The General Counsel and Secretary noted that he and Kurt removed their reservations about finding an adjustment to the system and support the round robin.
The Chair then called for discussion on whether a resolution was needed.
The General Counsel and Secretary advised against a resolution at this time, as it may confuse communications as opposed to improving communications on this topic.
The Chair inquired about what would be communicated when.
Akram noted that a draft communication had been provided to the Committee, including some visibility on the reveal date and the batching schedule. There are not dates in there for the GAC Early Warning process, as more discussions are needed with the GAC on that item. In the announcement, information could be added that a geographical round robin would be used to form the batches.
Chris asked for clarification, as there were previous statements that there would not be operational details released on digital archery until after the application window closes. In that event, should details be released at this time?
Bill suggested that further communication may not be necessary, as this is a decision that the Committee began with and decided not to change.
The Chair noted that clarification seems to be needed, and the communications team will have to decide what to say. The decision is that round robin will be used, and the mechanism for communication will be determined by the staff.
The Chair then turned to the issue of string contention, and asked if the Committee members agreed with the proposal that contention sets go into the highest numbered batch, while no applicants get demoted. No objections were raised.

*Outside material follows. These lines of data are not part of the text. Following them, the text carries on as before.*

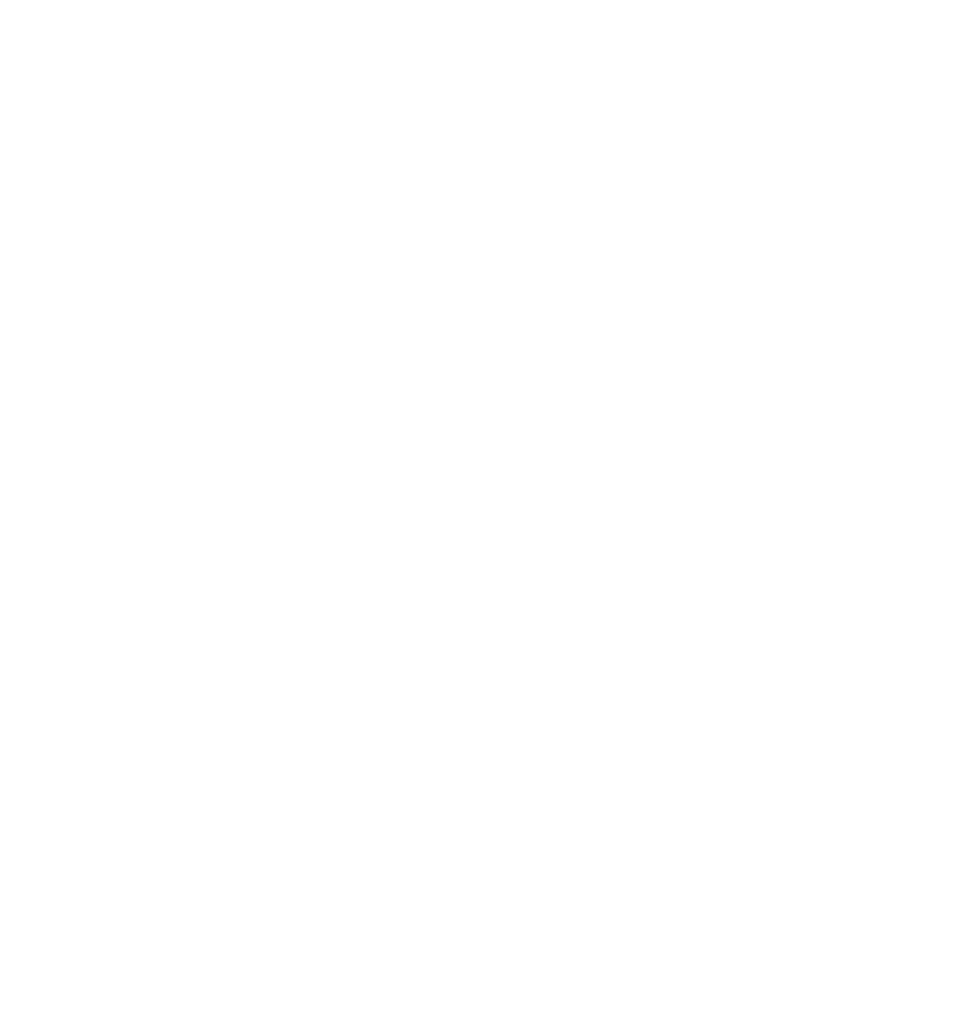
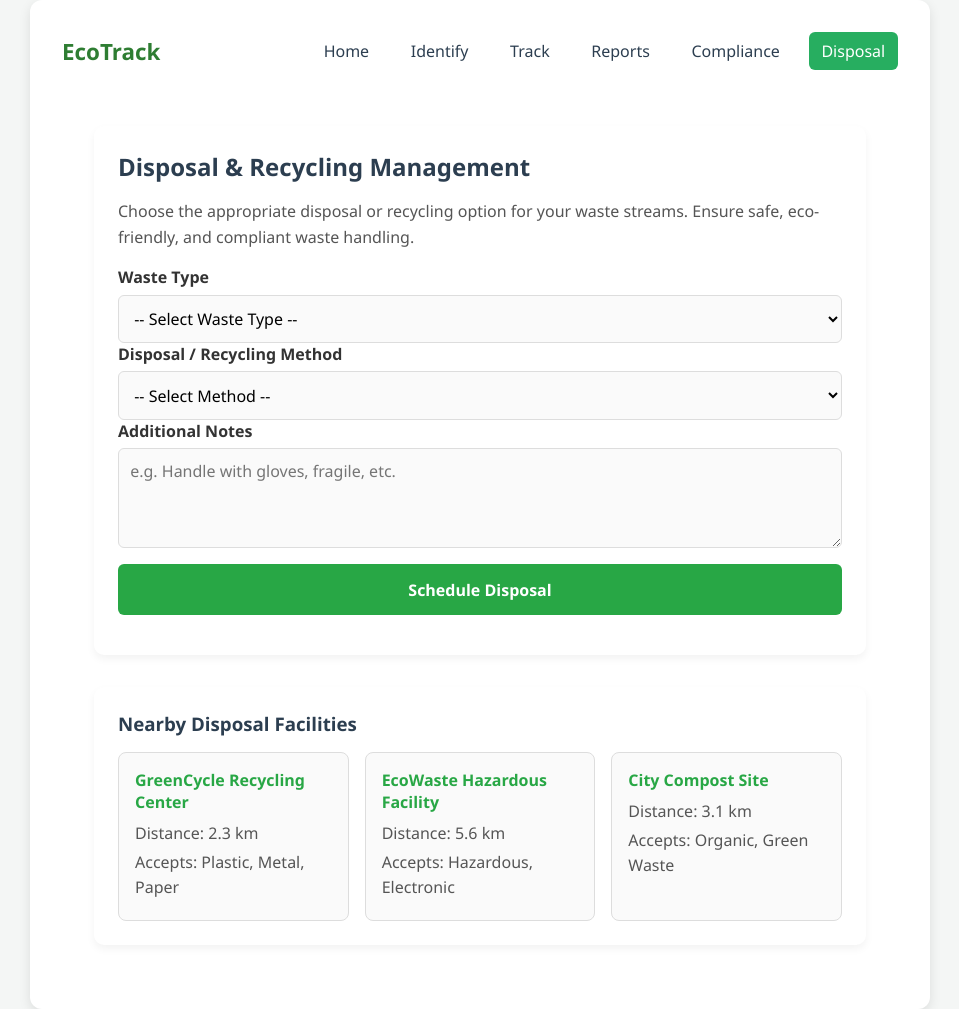
Before and after one commit to DammyBot/waste_stream_identification, a plain HTML site: page pages/disposal.html in a window 1280 px wide. Shown: the whole page, without its empty margins (160-1119 px from the left). Before the commit the page ends 800 px from the top, so only its background shows below. Drawn offline with Linux system fonts and the light colour scheme.

Commit message:
Completed site

```diff
--- a/css/styles.css
+++ b/css/styles.css
@@ -356,6 +356,13 @@ body {
 }
 
 
+.top-navigation{
+    display: flex;
+    justify-content: space-between;
+    align-items: center;
+    width: 100%;
+}
+
 .hamburger {
     display: none;
     font-size: 1.7rem;
@@ -363,10 +370,6 @@ body {
     border: none;
     cursor: pointer;
     color: #2c3e50;
-
-    position: absolute;
-    right: 2.5rem;
-    top: 2.77rem;
 }
 
 
@@ -496,6 +499,154 @@ canvas {
 }
 
 
+.dashboard {
+    display: flex;
+    flex-direction: column;
+    gap: 2rem;
+    padding: 2rem;
+}
+
+.card {
+    background: #fff;
+    border-radius: 10px;
+    padding: 1.5rem;
+    box-shadow: 0 4px 8px rgba(0, 0, 0, 0.05);
+}
+
+.card.full-width {
+    width: 100%;
+}
+
+
+.card h2,
+.card h3 {
+    margin-bottom: 1rem;
+    color: #2c3e50;
+}
+
+
+.card p {
+    margin-bottom: 1rem;
+    line-height: 1.6;
+    color: #555;
+}
+
+
+.card ul,
+.card ol {
+    margin-left: 1.5rem;
+    margin-top: 0.5rem;
+    margin-bottom: 0.5rem;
+    line-height: 1.6;
+    color: #444;
+}
+
+.card ul li,
+.card ol li {
+    margin-bottom: 0.5rem;
+}
+
+
+.card a {
+    color: #27ae60;
+    font-weight: 500;
+    text-decoration: none;
+    transition: color 0.3s;
+}
+
+.card a:hover {
+    color: #1e8449;
+    text-decoration: underline;
+}
+
+.form-group {
+    display: flex;
+    flex-direction: column;
+}
+
+.form-group label {
+    font-weight: bold;
+    margin-bottom: 0.4rem;
+    color: #333;
+}
+
+input[type="text"],
+input[type="number"],
+input[type="date"],
+input[type="password"],
+input[type="email"],
+select,
+textarea {
+    padding: 0.7rem;
+    border: 1px solid #ddd;
+    border-radius: 6px;
+    font-size: 1rem;
+    transition: border 0.3s ease;
+    background: #fafafa;
+}
+
+input:focus,
+select:focus,
+textarea:focus {
+    outline: none;
+    border-color: #28a745;
+    background: #fff;
+}
+
+textarea {
+    min-height: 100px;
+    resize: vertical;
+}
+
+.btn {
+    background: #28a745;
+    color: white;
+    border: none;
+    padding: 0.9rem 1.2rem;
+    border-radius: 6px;
+    font-size: 1rem;
+    cursor: pointer;
+    font-weight: bold;
+    transition: background 0.3s ease, transform 0.2s ease;
+    margin: 1rem 0;
+}
+
+.btn:hover {
+    background: #218838;
+    transform: translateY(-2px);
+}
+
+
+.facility-grid {
+    display: grid;
+    grid-template-columns: repeat(auto-fit, minmax(220px, 1fr));
+    gap: 1rem;
+    margin-top: 1rem;
+}
+
+.facility-card {
+    background: #fafafa;
+    padding: 1rem;
+    border: 1px solid #ddd;
+    border-radius: 8px;
+    transition: transform 0.2s ease, box-shadow 0.2s ease;
+}
+
+.facility-card h4 {
+    margin-bottom: 0.5rem;
+    color: #28a745;
+}
+
+.facility-card p {
+    margin: 0.2rem 0;
+    color: #555;
+}
+
+.facility-card:hover {
+    transform: translateY(-3px);
+    box-shadow: 0 4px 12px rgba(0, 0, 0, 0.08);
+}
+
 @media (max-width: 768px) {
     header {
         flex-direction: column;
--- /dev/null
+++ b/js/disposal.js
@@ -0,0 +1,38 @@
+document.addEventListener("DOMContentLoaded", () => {
+  const form = document.querySelector("form");
+
+  form.addEventListener("submit", (e) => {
+    e.preventDefault();
+
+    const wasteType = document.getElementById("wasteType").value;
+    const method = document.getElementById("method").value;
+    const notes = document.getElementById("notes").value.trim();
+
+    if (!wasteType || !method) {
+      alert("Please select a waste type and disposal method.");
+      return;
+    }
+
+    // Create disposal record
+    const record = {
+      wasteType,
+      method,
+      notes,
+      date: new Date().toLocaleString()
+    };
+
+    // Get existing records or start fresh
+    let disposalRecords = JSON.parse(localStorage.getItem("disposalRecords")) || [];
+
+    // Add new record
+    disposalRecords.push(record);
+
+    // Save back to localStorage
+    localStorage.setItem("disposalRecords", JSON.stringify(disposalRecords));
+
+    alert("Disposal scheduled successfully!");
+
+    // Reset form
+    form.reset();
+  });
+});
--- a/js/report.js
+++ b/js/report.js
@@ -1,5 +1,8 @@
 // Load waste records
-const records = JSON.parse(localStorage.getItem("wasteRecords")) || [];
+const loggedInUser = localStorage.getItem("currentUser");
+const storageKey = `wasteRecords_${loggedInUser}`;
+const records = JSON.parse(localStorage.getItem(storageKey)) || [];
+
 
 // Count by type and category
 const typeCounts = {};
--- a/pages/compliance.html
+++ b/pages/compliance.html
@@ -0,0 +1,79 @@
+<!DOCTYPE html>
+<html lang="en">
+
+<head>
+    <meta charset="UTF-8" >
+    <meta name="viewport" content="width=device-width, initial-scale=1.0" >
+    <title>Compliance - Waste Management</title>
+    <link rel="stylesheet" href="../css/styles.css" >
+</head>
+
+<body>
+    <div class="dashboard-container">
+        <header class="dashboard-header">
+            <div class="top-navigation">
+                <h1>Waste Management</h1>
+                <button class="hamburger" id="hamburger">&#9776;</button>
+            </div>
+            <nav class="site-nav" id="siteNav">
+                <a href="home.html">Home</a>
+                <a href="identify.html">Identify</a>
+                <a href="track.html">Track</a>
+                <a href="reporting.html">Reports</a>
+                <a href="compliance.html" class="active">Compliance</a>
+                <a href="../index.html" onclick="logout()">Logout</a>
+            </nav>
+        </header>
+
+        <main class="dashboard">
+            <section class="card full-width">
+                <h2>Compliance & Regulatory Information</h2>
+                <p>
+                    Proper waste management is not just good practice — it's required by law.
+                    Below are key compliance guidelines and best practices you should follow.
+                </p>
+            </section>
+
+            <section class="card">
+                <h3>Key Regulatory Guidelines</h3>
+                <ul>
+                    <li>Segregate waste at the source (organic, recyclable, hazardous).</li>
+                    <li>Ensure hazardous/e-waste is handled only by certified recyclers.</li>
+                    <li>Maintain records of waste generated and disposal methods.</li>
+                    <li>Submit periodic reports to local environmental authorities.</li>
+                    <li>Follow local government recycling and landfill restrictions.</li>
+                </ul>
+            </section>
+
+            <section class="card">
+                <h3>Best Practices</h3>
+                <ol>
+                    <li>Train staff and community members on waste segregation.</li>
+                    <li>Adopt the “reduce, reuse, recycle” principle at all levels.</li>
+                    <li>Label waste bins clearly for easy classification.</li>
+                    <li>Track waste volumes to reduce generation over time.</li>
+                    <li>Stay updated with environmental laws in your region.</li>
+                </ol>
+            </section>
+
+            <!-- <section class="card">
+                <h3>Resources & Downloads</h3>
+                <p>Here are some useful documents and templates:</p>
+                <ul>
+                    <li><a href="#">Waste Tracking Log Template (PDF)</a></li>
+                    <li><a href="#">Recycling Guidelines (PDF)</a></li>
+                    <li><a href="#">Local Environmental Laws (Link)</a></li>
+                </ul>
+            </section> -->
+        </main>
+    </div>
+
+    <script>
+        function logout() {
+            localStorage.removeItem("loggedInUser");
+        }
+    </script>
+    <script src="../js/navigation.js"></script>
+</body>
+
+</html>
--- a/pages/disposal.html
+++ b/pages/disposal.html
@@ -0,0 +1,97 @@
+<!DOCTYPE html>
+<html lang="en">
+
+<head>
+    <meta charset="UTF-8">
+    <meta name="viewport" content="width=device-width, initial-scale=1.0">
+    <title>EcoTrack | Disposal & Recycling</title>
+    <link rel="stylesheet" href="../css/styles.css">
+    <script src="../js/navigation.js" defer></script>
+    <script src="../js/disposal.js" defer></script>
+</head>
+
+<body>
+    <div class="dashboard-container">
+        <header class="dashboard-header">
+            <div class="top-navigation">
+                <h1>EcoTrack</h1>
+                <button class="hamburger" id="hamburger">&#9776;</button>
+            </div>
+            <nav class="site-nav" id="siteNav">
+                <a href="home.html">Home</a>
+                <a href="identify.html">Identify</a>
+                <a href="track.html">Track</a>
+                <a href="report.html">Reports</a>
+                <a href="compliance.html">Compliance</a>
+                <a href="disposal.html" class="active">Disposal</a>
+            </nav>
+        </header>
+
+        <main class="dashboard">
+            <section class="card full-width">
+                <h2>Disposal & Recycling Management</h2>
+                <p>
+                    Choose the appropriate disposal or recycling option for your waste streams.
+                    Ensure safe, eco-friendly, and compliant waste handling.
+                </p>
+
+                <form>
+                    <div class="form-group">
+                        <label for="wasteType">Waste Type</label>
+                        <select id="wasteType" name="wasteType" required>
+                            <option value="">-- Select Waste Type --</option>
+                            <option value="plastic">Plastic</option>
+                            <option value="metal">Metal</option>
+                            <option value="organic">Organic</option>
+                            <option value="electronic">Electronic</option>
+                            <option value="hazardous">Hazardous</option>
+                        </select>
+                    </div>
+
+                    <div class="form-group">
+                        <label for="method">Disposal / Recycling Method</label>
+                        <select id="method" name="method" required>
+                            <option value="">-- Select Method --</option>
+                            <option value="recycle">Recycling Center</option>
+                            <option value="compost">Composting</option>
+                            <option value="landfill">Landfill</option>
+                            <option value="incineration">Incineration</option>
+                            <option value="hazardous">Hazardous Waste Facility</option>
+                        </select>
+                    </div>
+
+                    <div class="form-group">
+                        <label for="notes">Additional Notes</label>
+                        <textarea id="notes" name="notes"
+                            placeholder="e.g. Handle with gloves, fragile, etc."></textarea>
+                    </div>
+
+                    <button type="submit" class="btn">Schedule Disposal</button>
+                </form>
+            </section>
+
+            <section class="card full-width">
+                <h3>Nearby Disposal Facilities</h3>
+                <div class="facility-grid">
+                    <div class="facility-card">
+                        <h4>GreenCycle Recycling Center</h4>
+                        <p>Distance: 2.3 km</p>
+                        <p>Accepts: Plastic, Metal, Paper</p>
+                    </div>
+                    <div class="facility-card">
+                        <h4>EcoWaste Hazardous Facility</h4>
+                        <p>Distance: 5.6 km</p>
+                        <p>Accepts: Hazardous, Electronic</p>
+                    </div>
+                    <div class="facility-card">
+                        <h4>City Compost Site</h4>
+                        <p>Distance: 3.1 km</p>
+                        <p>Accepts: Organic, Green Waste</p>
+                    </div>
+                </div>
+            </section>
+        </main>
+    </div>
+</body>
+
+</html>
```
Also changed, not shown: js/identify.js (+16 -15 lines), js/track.js (+7 -7 lines), pages/identify.html (+4 -2 lines), pages/reporting.html (+4 -2 lines), pages/track.html (+5 -3 lines).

The Chair turned back to communication of all the rules, and noted that they should be communicated before the launch of the batching system.
Akram noted that the plan is to close the application window on 30 May and shortly after, announce the rules of the digital archery, possibly including a Q&A. Round robin would be included in this information.
The Chair then asked about the work in the Risk Committee on gaming of digital archery, and if there are any communications about that.
Mike noted that the sooner we communicate, the better it will be.
Chris noted that there's a lot of information already available on technical steps that an applicant could take to raise their digital archery score, such as the ability to test. We have to be clear about the protections put into place by ICANN, such as placing the servers behind a VPN, and the use of a secure platform.
Kurt agreed that this could be included in communications, and he will work with Akram on that point.
Thomas Narten spoke against addressing those types of security measures in a communication. Instead, providing the details of the digital archery system would be better, so that the community can study and understand it.
The Chair noted that there is no negative side including statements about the security placed around the system, as well as an explanation of how digital archery works.
The General Counsel and Secretary noted that, as digital archery is intended to be a game of skill, the baseline is a level platform. Different skill sets will result in different results.
The Chair then asked if the Committee wished to comment on the communications draft before it was released.
George noted that it is the prerogative of staff to implement this, though if there were any doubts about the correctness of the communication as it relates to the Committee discussion, the Committee should review.
The Chair requested that the Committee be given a 24 hour advance preview within which to read and respond.
The Chair then closed the meeting.